- on 14 occasions, between 30 June 2011 and 12 November 2012, improperly favouring Gandangara Future Fund (GFF) by authorising the transfer of funds totalling $5,370,000 from the GLALC trust account to GFF knowing that he did so contrary to legal advice he had obtained that any transfer of funds from GLALC to GFF had to be by way of a commercial loan secured by a charge. He authorised 13 of the 14 transfers, totalling $4,970,000, knowing that they did not comply with the GLALC board resolution of 11 July 2011, authorised 12 of the transfers, totalling $4,670,000, knowing that did not comply with the GLALC members’ resolution of 27 July 2011, and authorised three of the transfers, totalling $960,000, despite knowing that his actions contravened the ALR Registrar’s compliance direction of 31 August 2012
- improperly exercising his official functions as GLALC CEO to arrange the payment by GLALC invoices, totalling $70,568.58, to fund Deerubbin Local Aboriginal Land Council’s development for sale of 10 lots at Terrace Falls Road in Hazelbrook, in order to ensure that the lots could be sold so that Waawidji would benefit by receiving $5,500 (inclusive of GST) for each lot sold.
Recommendations for prosecutions
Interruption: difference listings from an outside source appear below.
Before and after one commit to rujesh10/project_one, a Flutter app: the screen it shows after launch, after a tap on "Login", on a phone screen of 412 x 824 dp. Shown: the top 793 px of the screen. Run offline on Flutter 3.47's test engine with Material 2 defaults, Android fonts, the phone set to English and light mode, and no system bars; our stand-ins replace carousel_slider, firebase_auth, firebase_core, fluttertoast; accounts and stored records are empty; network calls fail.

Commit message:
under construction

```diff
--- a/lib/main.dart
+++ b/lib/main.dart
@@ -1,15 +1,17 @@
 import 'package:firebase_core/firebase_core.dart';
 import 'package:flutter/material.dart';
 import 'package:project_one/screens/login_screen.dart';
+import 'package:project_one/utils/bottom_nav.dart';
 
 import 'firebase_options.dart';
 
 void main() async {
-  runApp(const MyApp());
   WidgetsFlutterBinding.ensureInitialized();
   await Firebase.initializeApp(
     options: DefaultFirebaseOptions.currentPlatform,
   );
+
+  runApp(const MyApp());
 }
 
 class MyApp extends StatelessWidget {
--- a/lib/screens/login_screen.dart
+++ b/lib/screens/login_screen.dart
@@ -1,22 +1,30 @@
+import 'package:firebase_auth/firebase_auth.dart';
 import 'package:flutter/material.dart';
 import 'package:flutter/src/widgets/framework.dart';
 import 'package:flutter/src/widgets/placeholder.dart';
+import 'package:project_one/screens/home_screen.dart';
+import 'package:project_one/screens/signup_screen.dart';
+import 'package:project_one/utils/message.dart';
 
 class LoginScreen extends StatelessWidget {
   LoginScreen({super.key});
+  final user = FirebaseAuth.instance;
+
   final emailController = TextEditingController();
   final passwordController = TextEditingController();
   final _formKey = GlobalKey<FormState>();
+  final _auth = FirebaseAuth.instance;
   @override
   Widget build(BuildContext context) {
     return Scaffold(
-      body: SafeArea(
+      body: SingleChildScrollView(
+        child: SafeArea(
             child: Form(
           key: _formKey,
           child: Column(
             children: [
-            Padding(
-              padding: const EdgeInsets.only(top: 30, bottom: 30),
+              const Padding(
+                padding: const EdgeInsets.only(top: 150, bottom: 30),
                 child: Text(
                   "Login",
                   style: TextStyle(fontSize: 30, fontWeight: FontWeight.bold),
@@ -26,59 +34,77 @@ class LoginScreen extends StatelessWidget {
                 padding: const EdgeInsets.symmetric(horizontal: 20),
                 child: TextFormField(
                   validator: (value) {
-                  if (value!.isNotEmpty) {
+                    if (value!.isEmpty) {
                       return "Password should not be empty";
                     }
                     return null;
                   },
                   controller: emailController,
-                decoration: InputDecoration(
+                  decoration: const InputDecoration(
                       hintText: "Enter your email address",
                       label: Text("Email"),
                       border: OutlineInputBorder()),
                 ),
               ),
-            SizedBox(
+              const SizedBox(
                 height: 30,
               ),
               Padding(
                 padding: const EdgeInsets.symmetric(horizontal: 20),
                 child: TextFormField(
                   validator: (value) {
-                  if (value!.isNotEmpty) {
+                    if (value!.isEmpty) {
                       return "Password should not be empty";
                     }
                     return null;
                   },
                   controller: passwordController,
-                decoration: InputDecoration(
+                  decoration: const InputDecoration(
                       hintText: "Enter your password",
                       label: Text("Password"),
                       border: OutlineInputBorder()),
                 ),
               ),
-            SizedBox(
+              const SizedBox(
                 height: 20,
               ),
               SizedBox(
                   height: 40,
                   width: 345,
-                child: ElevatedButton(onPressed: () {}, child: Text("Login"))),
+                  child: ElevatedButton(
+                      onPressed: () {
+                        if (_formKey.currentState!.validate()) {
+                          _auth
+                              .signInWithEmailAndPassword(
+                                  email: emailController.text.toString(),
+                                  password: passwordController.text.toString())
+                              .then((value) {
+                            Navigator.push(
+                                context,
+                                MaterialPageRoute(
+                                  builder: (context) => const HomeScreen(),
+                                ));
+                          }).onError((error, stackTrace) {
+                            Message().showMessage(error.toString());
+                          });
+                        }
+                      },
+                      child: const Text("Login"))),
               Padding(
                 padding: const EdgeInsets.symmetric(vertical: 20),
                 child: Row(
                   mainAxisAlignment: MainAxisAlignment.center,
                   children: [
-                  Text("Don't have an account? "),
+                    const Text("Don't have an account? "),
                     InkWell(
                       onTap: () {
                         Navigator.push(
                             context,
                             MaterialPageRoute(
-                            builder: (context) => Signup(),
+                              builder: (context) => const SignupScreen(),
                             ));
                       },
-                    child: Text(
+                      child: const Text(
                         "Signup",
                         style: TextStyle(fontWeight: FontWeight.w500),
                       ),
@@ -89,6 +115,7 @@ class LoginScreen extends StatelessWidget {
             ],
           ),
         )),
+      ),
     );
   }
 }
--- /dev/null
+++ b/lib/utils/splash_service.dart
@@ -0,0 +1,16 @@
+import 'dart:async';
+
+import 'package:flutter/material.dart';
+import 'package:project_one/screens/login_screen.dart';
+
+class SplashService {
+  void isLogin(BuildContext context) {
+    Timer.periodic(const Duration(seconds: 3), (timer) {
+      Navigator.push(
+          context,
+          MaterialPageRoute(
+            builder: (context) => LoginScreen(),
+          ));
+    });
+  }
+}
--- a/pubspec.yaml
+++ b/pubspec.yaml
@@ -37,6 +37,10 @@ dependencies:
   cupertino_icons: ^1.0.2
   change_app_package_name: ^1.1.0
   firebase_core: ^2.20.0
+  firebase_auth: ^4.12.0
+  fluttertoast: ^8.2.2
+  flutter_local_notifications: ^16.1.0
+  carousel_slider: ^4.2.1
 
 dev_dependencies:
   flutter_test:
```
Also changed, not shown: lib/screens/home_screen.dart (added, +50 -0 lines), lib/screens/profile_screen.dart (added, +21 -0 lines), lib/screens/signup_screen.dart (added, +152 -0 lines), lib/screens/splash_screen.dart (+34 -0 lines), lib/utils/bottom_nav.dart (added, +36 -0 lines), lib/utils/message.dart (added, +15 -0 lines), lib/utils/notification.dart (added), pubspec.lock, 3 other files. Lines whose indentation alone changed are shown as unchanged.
The Commission must seek the advice of the Director of Public Prosecutions (DPP) on whether any prosecution should be commenced. The DPP determines whether any criminal charges can be laid, and conducts all prosecutions. The Commission provides information on this website in relation to the status of prosecution recommendations and outcomes as advised by the DPP. The progress of matters is generally within the hands of the DPP. Accordingly, the Commission does not directly notify persons affected of advice received from the DPP or the progress of their matters generally.
The ICAC is not of the opinion that the advice of the Director of Public Prosecutions should be obtained with respect to the prosecution of Mark Johnson.
Recommendations for disciplinary action
Mark Johnson is no longer employed by Gandangara Local Aboriginal Land Council. Therefore, the possibility of taking disciplinary action against him or taking action with a view to his dismissal as a public official does not arise.
Recommendations for corruption prevention
The Commission has not made any corruption prevention recommendations in this report. The evidence obtained during the course of this investigation will help to inform the ICAC’s forthcoming report on the governance of Local Aboriginal Land Councils.
View all transcripts associated with this investigation. The Commission makes every effort to post the daily transcripts of its public inquiries on its website by 8:00 pm each day when possible. If the Commission sits later than 4:00 pm, the daily transcripts, particularly the afternoon session, may not be available until the next working day.
Download exhibits associated with this investigation below.